Setup varies slightly depending on how many people are playing. For a game between two players, each places 15 pieces of the appropriate color in opposing bases on the board. If there are more than two players, each will use just 10 pieces. Three players should occupy alternating bases on the board, while six will obviously use all bases on the board. However, there is some disagreement about the positioning of four or five players. Some rules suggest that if there are any more than three players, they can simply start from whichever bases they like. Others insist that four players must leave two opposing bases open and five players cannot play because the board will not be balanced.


The goal of Chinese checkers is to move all of the pieces in one's home base to the opposite base on the board using a series of moves called steps and hops. To execute a step, a player moves one of his or her pieces to any one of the six surrounding holes. Pieces can be moved greater distances by performing a hop. A player executes this move by jumping his or her piece over any adjacent piece on the board, regardless of whether it's an opponent's or a player's own piece. Only one piece can be cleared in a single jump, but a jump can be made in any direction, and multiple jumps can be combined during a turn. However, players are not compelled to make a hop, and unlike traditional checkers, an opponent's pieces are not collected when they are jumped. Steps and hops cannot be combined in a single move, and each player can only move one piece per turn. The first player to move all of his or her pieces into the opposing base wins.

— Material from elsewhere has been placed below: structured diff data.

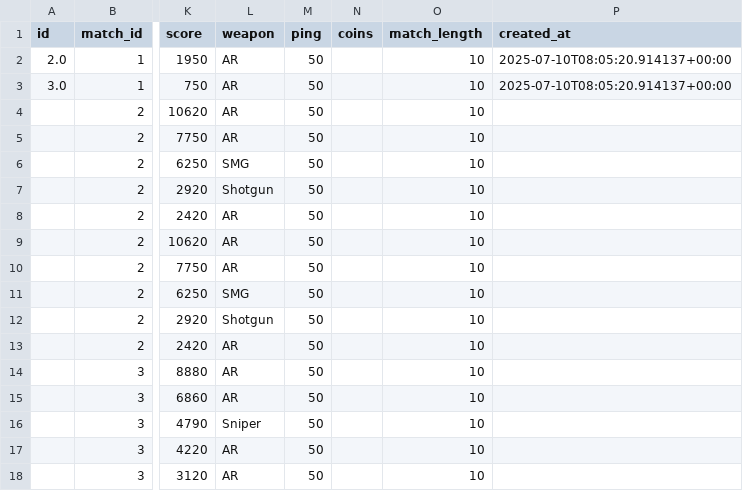
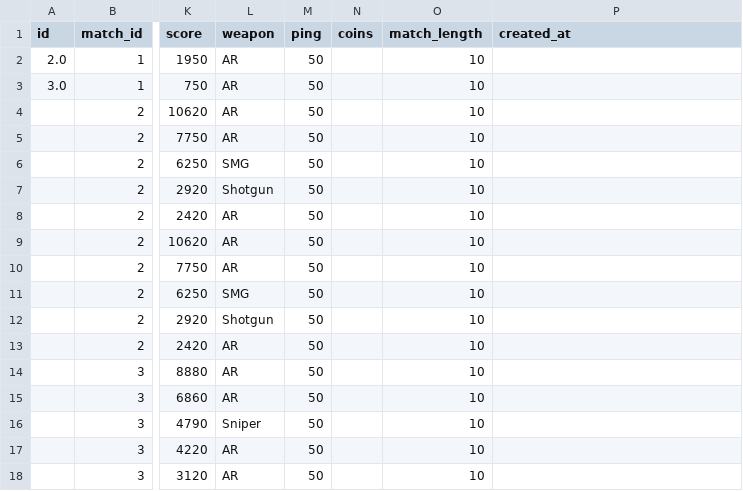
Before and after one commit to devbm7/Deadshot-Stats, a CSV file: data/matches.csv, drawn as a sheet; only a part is shown, gaps mark what is left out; the diff names each change by its address in the sheet, - before the commit and + after, or states it on an @@ line.

```diff
--- a/data/matches.csv
+++ b/data/matches.csv
-P2:P3 (created_at): 2025-07-10T08:05:20.914137+00:00
+P2:P3 (created_at): (empty)
```
Also changed, not shown: 4 other files.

Now that you know how to play, you probably want to know how to get better. Hop over to the next page for some Chinese checkers tricks and tips.